On July 11, 1887, he became the first city marshal of Colton after it was declared a city. He got re-elected in 1888. He resigned from his position in 1888 and relocated with Allie, first to San Bernardino and then to Vanderbilt, California, in 1893. There, he ran a saloon and a meeting hall, known as the ‘Earp's Hall.’ He also contested in, but lost, the election for the town constable in 1894.
To his astonishment, in 1898, Virgil received a letter from a “Mrs. Levi Law,” who was later found to be his only daughter, Nellie, with his first wife, Ellen. He traveled to Portland, Oregon, and reunited with his first wife and daughter. He was overjoyed to find that he had three grandchildren.
Virgil and Allie relocated to Goldfield, Nevada, in 1904, where they joined Wyatt. Virgil was made the deputy sheriff for Esmeralda County, Nevada.
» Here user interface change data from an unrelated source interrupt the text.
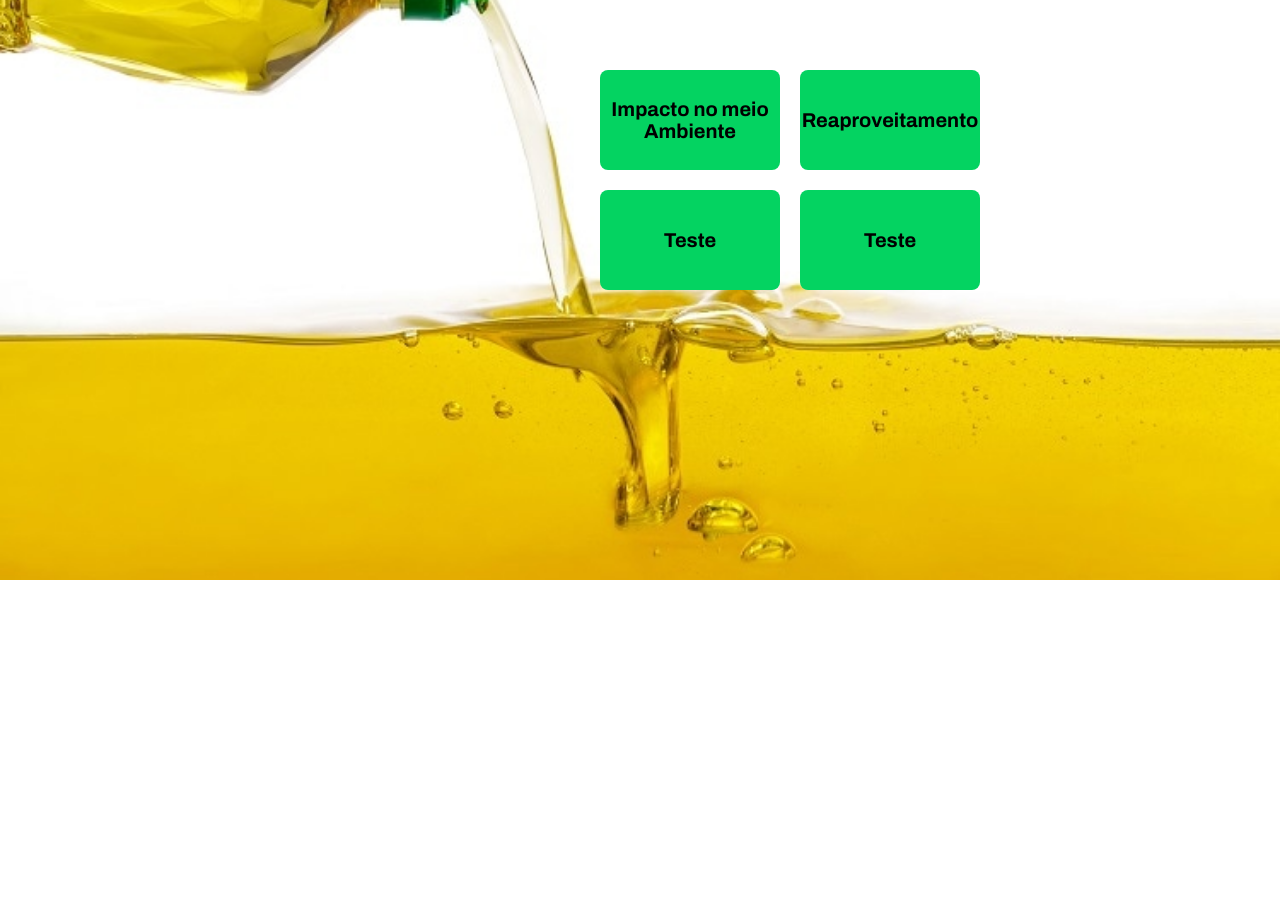
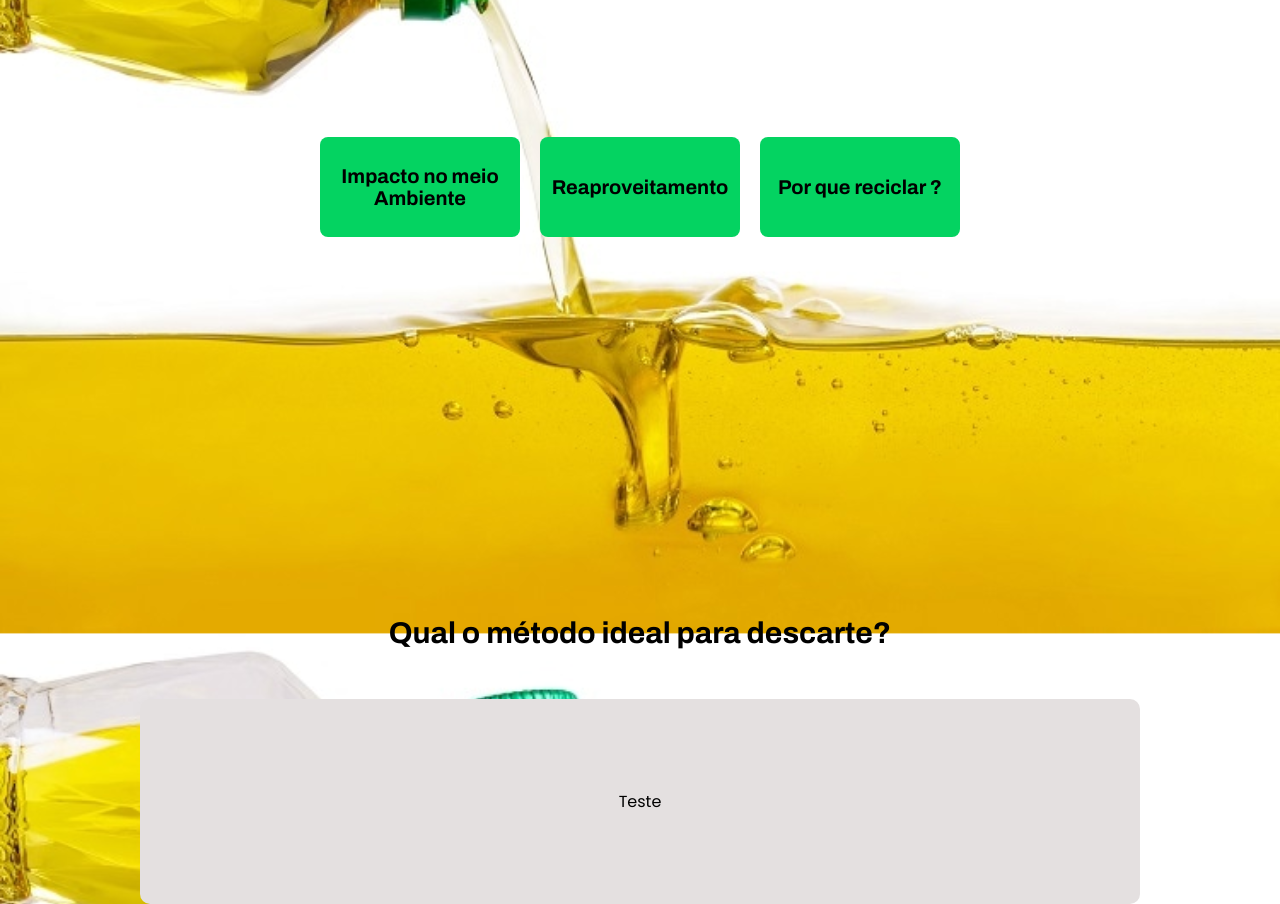
Before and after one commit to gjmedeiros/aps-reciclagem, a React (Create React App) app: page / in a window 1280 px wide. Shown: the part 220-1124 px from the top of the page. Before the commit the page ends 800 px from the top, so only its background shows below. Built offline with nearby package versions, Linux system fonts and the light colour scheme.

Commit message:
Alterado posicao dos botões

```diff
--- a/src/assets/styles/global.css
+++ b/src/assets/styles/global.css
@@ -15,8 +15,10 @@ body,
 }
 
 body {
-  background: url("../../assets/images/image.jpg");
+  background-image: url("../../assets/images/image.jpg");
+  background-repeat: no-repeat;
   background-size: cover;
+  background-attachment: fixed;
 }
 
 #root {
@@ -33,7 +35,7 @@ textarea {
   color: var(--color-text-base);
 }
 
-.container {
-  width: 90vw;
+/* .container {
+  width: 100vw;
   max-width: 700px;
-}
+} */
--- a/src/pages/Landing/index.tsx
+++ b/src/pages/Landing/index.tsx
@@ -7,16 +7,56 @@ function Landing() {
       <div className="block-grid">
         <div className="card-item">
           <Button>Impacto no meio Ambiente</Button>
+          <div className="text-impact">
+            <p>
+              Devemos reciclar para a preservação da biodiversidade; Reciclar
+              implica em gerar menos lixo, menos esgoto, e assim contribuir para
+              um ambiente mais sadio; Cada litro de óleo despejado no esgoto tem
+              capacidade para poluir cerca de 1 milhão de litros de
+              água(SABESP); <br /> O óleo impermeabiliza o solo podendo
+              ocasionar o aumento das enchentes; Image O óleo cria uma fina
+              camada da superfície da água, prejudicando a oxigenação da água
+              dos rios, causando danos à vida aquática; <br />O óleo quando
+              descartado no esgoto doméstico pode causar entupimento das
+              tubulações causando refluxo do esgoto; Em processo de
+              decomposição, o óleo libera o gás metano que, além do mau cheiro,
+              agrava o efeito estufa. Todos os tipos de óleo não podem ter como
+              destino pias, bueiros, ralos ou guias da calçada porque impactam
+              negativamente o encanamento da sua casa e também poluem a água,
+              além de contribuírem para morte de seres vivos.
+            </p>
+          </div>
         </div>
+
         <div className="card-item">
           <Button>Reaproveitamento</Button>
+          <div className="list-reaprov">
+            <ul>
+              <li>Sabão</li>
+              <li>Biodiesel</li>
+            </ul>
+          </div>
         </div>
+
         <div className="card-item">
-          <Button>Teste</Button>
+          <Button>Por que reciclar ?</Button>
+          <div className="what-impact">
+            <p>
+              Devemos reciclar para a preservação da biodiversidade; Reciclar
+              implica em gerar menos lixo, menos esgoto, e assim contribuir para
+              um ambiente mais sadio; Cada litro de óleo despejado no esgoto tem
+              capacidade para poluir cerca de 1 milhão de litros de
+              água(SABESP); <br /> O óleo impermeabiliza o solo podendo
+            </p>
+          </div>
         </div>
-        <div className="card-item">
-          <Button>Teste</Button>
-        </div>
+      </div>
+
+      <div className="text-center">
+        <strong>Qual o método ideal para descarte?</strong>
+      </div>
+      <div className="map-google">
+        <p>Teste</p>
       </div>
     </div>
   );
--- a/src/pages/Landing/styles.css
+++ b/src/pages/Landing/styles.css
@@ -5,12 +5,13 @@
 
   display: flex;
   align-items: center;
-  justify-content: flex-end;
+  justify-content: center;
+  flex-direction: column;
 }
 
 #landing .block-grid {
-  display: grid;
-  grid-template-columns: repeat(2, 20rem);
+  display: flex;
+  margin-top: 35rem;
 }
 
 #landing .block-grid .card-item {
@@ -20,13 +21,39 @@
   display: flex;
   align-items: center;
   justify-content: center;
-  margin: 1rem;
+  margin: 38rem 1rem;
   height: 10rem;
+  width: 20rem;
   transition: background-color 0.2s;
 }
 
 #landing .block-grid .card-item:hover {
   background-color: #04bf58;
+}
+
+#landing .block-grid .card-item div {
+  display: none;
+}
+
+#landing .block-grid .card-item:hover div {
+  display: flex;
+  position: absolute;
+  border: solid 0.5rem #04bf58;
+  border-radius: 1rem;
+  height: 25rem;
+  width: 100rem;
+  left: 15rem;
+  margin-top: 36rem;
+  background-color: #04bf58;
+}
+
+#landing .block-grid .card-item:hover div p {
+  text-align: justify;
+  color: #000000;
+}
+
+#landing .block-grid .card-item:hover .list-reaprov ul {
+  padding-left: 2rem;
 }
 
 #landing .block-grid .card-item button {
@@ -37,3 +64,29 @@
   cursor: pointer;
   font: 700 2rem Archivo;
 }
+
+#landing .text-center {
+  display: flex;
+  align-items: center;
+  justify-content: center;
+}
+
+#landing .text-center strong {
+  font: 700 3rem Archivo;
+}
+
+#landing .map-google {
+  background-color: #e4e0e0;
+  margin: 5rem 0rem;
+  height: 100rem;
+  width: 100rem;
+  padding: 9rem;
+  border: 0rem;
+  border-radius: 1rem;
+}
+
+#landing .map-google p {
+  display: flex;
+  align-items: center;
+  justify-content: center;
+}
```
He died on October 19, 1905, after suffering from pneumonia for 6 months.
Allie sent the remains of Virgil to Portland, Oregon, at his daughter’s request. He was interred in the ‘River View Cemetery.’